◆ What you will do
Return the records word for word. Any pictures in them are not part of the copy.

◆ Working data

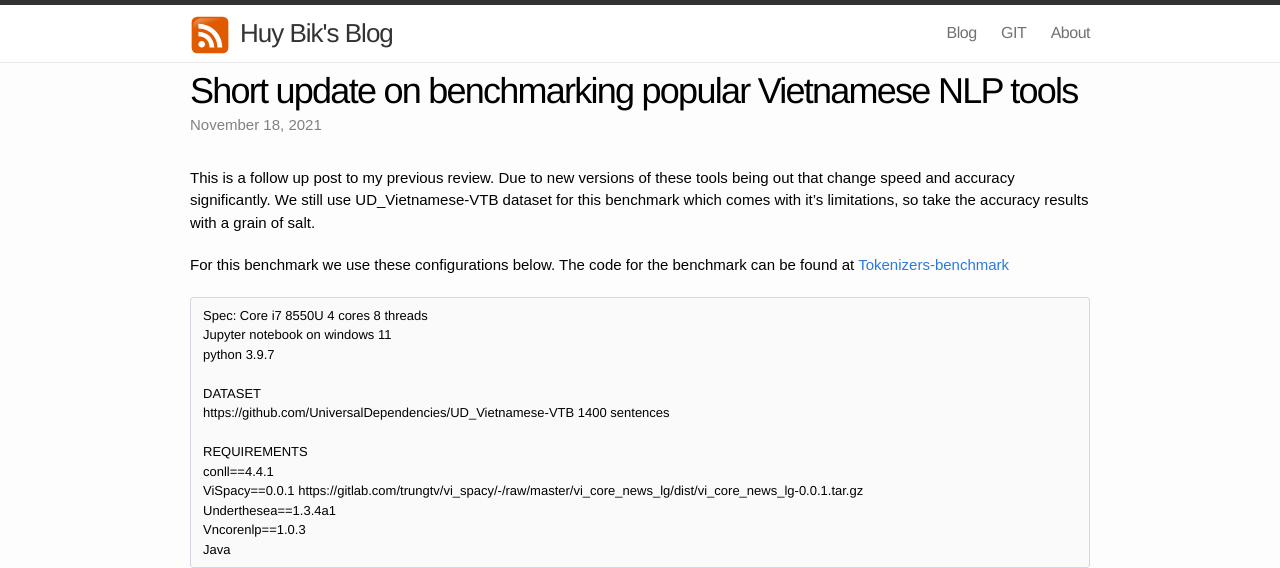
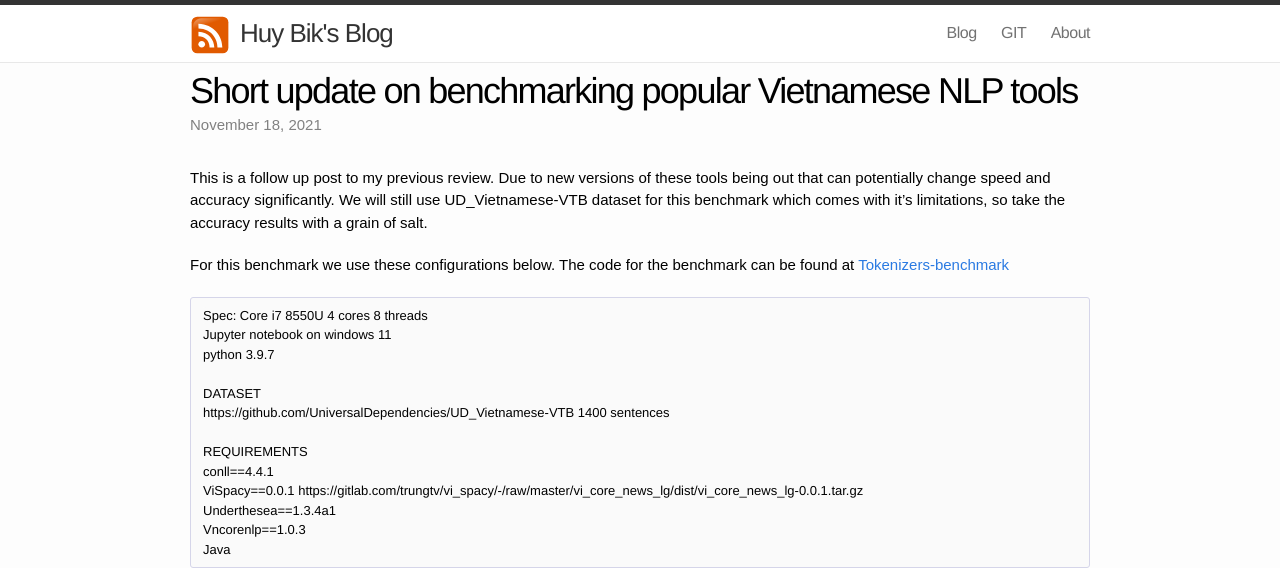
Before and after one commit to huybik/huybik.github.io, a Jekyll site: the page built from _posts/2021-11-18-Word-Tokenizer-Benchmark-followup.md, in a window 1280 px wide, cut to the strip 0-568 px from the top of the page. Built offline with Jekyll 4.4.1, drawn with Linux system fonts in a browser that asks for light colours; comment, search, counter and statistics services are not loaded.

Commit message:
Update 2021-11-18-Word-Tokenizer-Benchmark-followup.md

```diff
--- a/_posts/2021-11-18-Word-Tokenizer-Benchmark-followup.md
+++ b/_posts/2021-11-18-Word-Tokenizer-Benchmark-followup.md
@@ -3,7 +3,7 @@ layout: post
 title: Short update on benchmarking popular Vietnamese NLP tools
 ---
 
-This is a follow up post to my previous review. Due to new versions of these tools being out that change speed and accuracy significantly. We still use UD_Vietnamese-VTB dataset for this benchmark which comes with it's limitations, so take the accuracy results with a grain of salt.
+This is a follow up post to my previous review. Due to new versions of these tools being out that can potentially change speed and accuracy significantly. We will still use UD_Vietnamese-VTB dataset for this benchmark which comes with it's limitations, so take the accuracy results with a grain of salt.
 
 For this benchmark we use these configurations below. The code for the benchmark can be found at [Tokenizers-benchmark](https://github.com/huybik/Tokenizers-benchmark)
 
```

◆ Completed exercise
Before and after one commit to huybik/huybik.github.io, a Jekyll site: the page built from _posts/2021-11-18-Word-Tokenizer-Benchmark-followup.md, in a window 1280 px wide, cut to the strip 0-568 px from the top of the page. Built offline with Jekyll 4.4.1, drawn with Linux system fonts in a browser that asks for light colours; comment, search, counter and statistics services are not loaded.

Commit message:
Update 2021-11-18-Word-Tokenizer-Benchmark-followup.md

```diff
--- a/_posts/2021-11-18-Word-Tokenizer-Benchmark-followup.md
+++ b/_posts/2021-11-18-Word-Tokenizer-Benchmark-followup.md
@@ -3,7 +3,7 @@ layout: post
 title: Short update on benchmarking popular Vietnamese NLP tools
 ---
 
-This is a follow up post to my previous review. Due to new versions of these tools being out that change speed and accuracy significantly. We still use UD_Vietnamese-VTB dataset for this benchmark which comes with it's limitations, so take the accuracy results with a grain of salt.
+This is a follow up post to my previous review. Due to new versions of these tools being out that can potentially change speed and accuracy significantly. We will still use UD_Vietnamese-VTB dataset for this benchmark which comes with it's limitations, so take the accuracy results with a grain of salt.
 
 For this benchmark we use these configurations below. The code for the benchmark can be found at [Tokenizers-benchmark](https://github.com/huybik/Tokenizers-benchmark)
 
```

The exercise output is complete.